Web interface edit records
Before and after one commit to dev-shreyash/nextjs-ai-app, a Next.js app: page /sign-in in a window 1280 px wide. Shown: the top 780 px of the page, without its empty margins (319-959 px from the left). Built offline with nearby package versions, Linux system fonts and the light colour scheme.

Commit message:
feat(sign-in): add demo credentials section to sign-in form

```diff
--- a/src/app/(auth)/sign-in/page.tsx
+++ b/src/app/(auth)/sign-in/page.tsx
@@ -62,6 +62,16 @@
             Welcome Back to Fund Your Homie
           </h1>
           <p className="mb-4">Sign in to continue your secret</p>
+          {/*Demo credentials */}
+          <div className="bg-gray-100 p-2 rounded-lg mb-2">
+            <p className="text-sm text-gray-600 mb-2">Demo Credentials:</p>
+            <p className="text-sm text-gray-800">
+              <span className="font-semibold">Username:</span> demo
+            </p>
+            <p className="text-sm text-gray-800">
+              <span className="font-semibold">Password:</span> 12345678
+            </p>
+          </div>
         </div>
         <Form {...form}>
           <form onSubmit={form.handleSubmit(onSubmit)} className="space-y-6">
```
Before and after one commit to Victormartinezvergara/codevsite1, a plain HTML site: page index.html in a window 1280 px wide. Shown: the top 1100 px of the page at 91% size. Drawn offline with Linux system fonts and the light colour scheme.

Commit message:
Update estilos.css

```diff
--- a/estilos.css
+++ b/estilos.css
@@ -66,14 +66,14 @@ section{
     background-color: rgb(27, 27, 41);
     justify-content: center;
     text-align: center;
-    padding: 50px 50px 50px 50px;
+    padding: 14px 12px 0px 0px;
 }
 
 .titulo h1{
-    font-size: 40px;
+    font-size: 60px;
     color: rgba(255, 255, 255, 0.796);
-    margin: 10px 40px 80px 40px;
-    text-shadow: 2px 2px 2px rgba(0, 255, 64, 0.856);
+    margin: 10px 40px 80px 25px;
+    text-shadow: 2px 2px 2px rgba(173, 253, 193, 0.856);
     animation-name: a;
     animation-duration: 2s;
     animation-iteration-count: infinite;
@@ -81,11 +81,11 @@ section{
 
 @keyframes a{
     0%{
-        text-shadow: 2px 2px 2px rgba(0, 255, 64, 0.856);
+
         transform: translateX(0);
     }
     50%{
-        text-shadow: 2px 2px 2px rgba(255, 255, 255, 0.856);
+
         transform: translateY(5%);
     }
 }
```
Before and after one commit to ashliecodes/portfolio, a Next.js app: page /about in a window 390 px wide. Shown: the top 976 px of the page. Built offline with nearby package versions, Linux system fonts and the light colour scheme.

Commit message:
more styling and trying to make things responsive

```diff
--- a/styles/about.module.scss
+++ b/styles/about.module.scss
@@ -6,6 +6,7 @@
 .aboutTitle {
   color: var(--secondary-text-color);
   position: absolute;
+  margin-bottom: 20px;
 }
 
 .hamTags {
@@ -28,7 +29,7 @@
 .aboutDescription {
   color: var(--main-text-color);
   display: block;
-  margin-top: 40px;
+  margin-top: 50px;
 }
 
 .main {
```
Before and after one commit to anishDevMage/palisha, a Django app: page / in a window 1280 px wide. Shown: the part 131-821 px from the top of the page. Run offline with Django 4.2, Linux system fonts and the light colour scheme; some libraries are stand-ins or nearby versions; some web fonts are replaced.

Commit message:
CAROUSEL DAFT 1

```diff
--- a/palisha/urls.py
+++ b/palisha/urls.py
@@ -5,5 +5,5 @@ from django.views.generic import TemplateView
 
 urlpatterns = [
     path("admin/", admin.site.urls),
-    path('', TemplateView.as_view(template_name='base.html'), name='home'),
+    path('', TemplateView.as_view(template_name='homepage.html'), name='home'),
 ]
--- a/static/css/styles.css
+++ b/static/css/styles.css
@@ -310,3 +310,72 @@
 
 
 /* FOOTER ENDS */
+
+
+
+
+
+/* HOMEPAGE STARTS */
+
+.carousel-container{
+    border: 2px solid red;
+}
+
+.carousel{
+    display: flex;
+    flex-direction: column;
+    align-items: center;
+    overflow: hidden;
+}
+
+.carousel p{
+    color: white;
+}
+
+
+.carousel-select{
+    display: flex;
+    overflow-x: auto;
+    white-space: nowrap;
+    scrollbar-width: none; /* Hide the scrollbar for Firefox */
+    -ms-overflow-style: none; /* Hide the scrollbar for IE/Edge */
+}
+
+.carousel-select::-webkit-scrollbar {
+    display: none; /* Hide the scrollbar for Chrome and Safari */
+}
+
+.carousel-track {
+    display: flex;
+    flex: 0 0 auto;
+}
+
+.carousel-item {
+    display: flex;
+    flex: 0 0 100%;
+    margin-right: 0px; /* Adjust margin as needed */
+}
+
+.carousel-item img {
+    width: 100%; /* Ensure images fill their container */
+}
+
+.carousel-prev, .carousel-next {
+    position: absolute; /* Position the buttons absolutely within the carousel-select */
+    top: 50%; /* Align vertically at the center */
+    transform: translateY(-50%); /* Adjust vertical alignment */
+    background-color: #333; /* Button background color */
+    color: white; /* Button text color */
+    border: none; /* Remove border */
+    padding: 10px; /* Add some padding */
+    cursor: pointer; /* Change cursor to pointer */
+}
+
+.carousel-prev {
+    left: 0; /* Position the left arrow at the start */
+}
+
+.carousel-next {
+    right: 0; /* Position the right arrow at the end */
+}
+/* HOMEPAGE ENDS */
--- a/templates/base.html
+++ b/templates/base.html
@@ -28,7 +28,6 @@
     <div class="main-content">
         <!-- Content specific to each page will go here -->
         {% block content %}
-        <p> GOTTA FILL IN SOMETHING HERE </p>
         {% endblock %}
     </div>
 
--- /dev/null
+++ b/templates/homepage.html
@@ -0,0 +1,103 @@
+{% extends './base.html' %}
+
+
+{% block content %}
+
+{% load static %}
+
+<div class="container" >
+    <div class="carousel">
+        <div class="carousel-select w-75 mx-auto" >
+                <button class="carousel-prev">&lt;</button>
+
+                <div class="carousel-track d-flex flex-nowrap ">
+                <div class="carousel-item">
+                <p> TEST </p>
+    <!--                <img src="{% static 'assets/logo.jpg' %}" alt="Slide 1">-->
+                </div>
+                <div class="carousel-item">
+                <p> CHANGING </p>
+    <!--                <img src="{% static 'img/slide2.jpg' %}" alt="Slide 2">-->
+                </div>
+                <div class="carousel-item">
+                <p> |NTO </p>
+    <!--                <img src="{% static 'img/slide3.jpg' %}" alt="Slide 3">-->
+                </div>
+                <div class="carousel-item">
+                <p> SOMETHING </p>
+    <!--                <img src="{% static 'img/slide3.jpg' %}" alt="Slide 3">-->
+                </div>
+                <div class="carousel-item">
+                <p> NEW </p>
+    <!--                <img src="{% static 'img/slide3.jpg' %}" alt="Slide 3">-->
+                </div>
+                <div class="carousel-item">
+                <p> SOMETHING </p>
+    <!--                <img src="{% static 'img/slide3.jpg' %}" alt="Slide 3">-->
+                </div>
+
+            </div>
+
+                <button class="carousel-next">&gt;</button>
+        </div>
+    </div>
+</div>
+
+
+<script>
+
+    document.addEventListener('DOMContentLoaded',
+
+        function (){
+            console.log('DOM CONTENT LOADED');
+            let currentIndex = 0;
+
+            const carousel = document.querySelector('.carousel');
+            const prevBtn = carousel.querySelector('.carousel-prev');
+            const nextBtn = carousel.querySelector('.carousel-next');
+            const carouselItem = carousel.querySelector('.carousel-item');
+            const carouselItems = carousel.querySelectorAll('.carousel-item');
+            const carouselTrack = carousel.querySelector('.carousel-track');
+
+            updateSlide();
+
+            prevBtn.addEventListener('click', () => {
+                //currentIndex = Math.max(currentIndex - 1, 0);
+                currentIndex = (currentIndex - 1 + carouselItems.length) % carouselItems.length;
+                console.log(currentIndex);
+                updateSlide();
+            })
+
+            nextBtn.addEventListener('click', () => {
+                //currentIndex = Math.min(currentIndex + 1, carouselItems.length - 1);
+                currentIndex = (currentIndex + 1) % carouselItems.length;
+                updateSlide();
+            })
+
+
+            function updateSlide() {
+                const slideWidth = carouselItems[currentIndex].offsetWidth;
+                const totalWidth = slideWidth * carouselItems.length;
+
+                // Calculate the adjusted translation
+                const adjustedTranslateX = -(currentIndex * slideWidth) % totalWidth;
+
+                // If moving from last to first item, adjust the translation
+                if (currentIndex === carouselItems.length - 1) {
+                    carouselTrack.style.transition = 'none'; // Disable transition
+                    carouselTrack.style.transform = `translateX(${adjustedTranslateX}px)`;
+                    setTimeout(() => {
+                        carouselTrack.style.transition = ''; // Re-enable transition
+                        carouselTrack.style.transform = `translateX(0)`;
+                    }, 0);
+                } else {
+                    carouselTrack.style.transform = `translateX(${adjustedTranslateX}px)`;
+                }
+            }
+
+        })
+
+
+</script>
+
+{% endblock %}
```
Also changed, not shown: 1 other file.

Activity: The answer must consist of each line from the entries that contains the string "auth".

Completed task:
--- a/src/app/(auth)/sign-in/page.tsx
+++ b/src/app/(auth)/sign-in/page.tsx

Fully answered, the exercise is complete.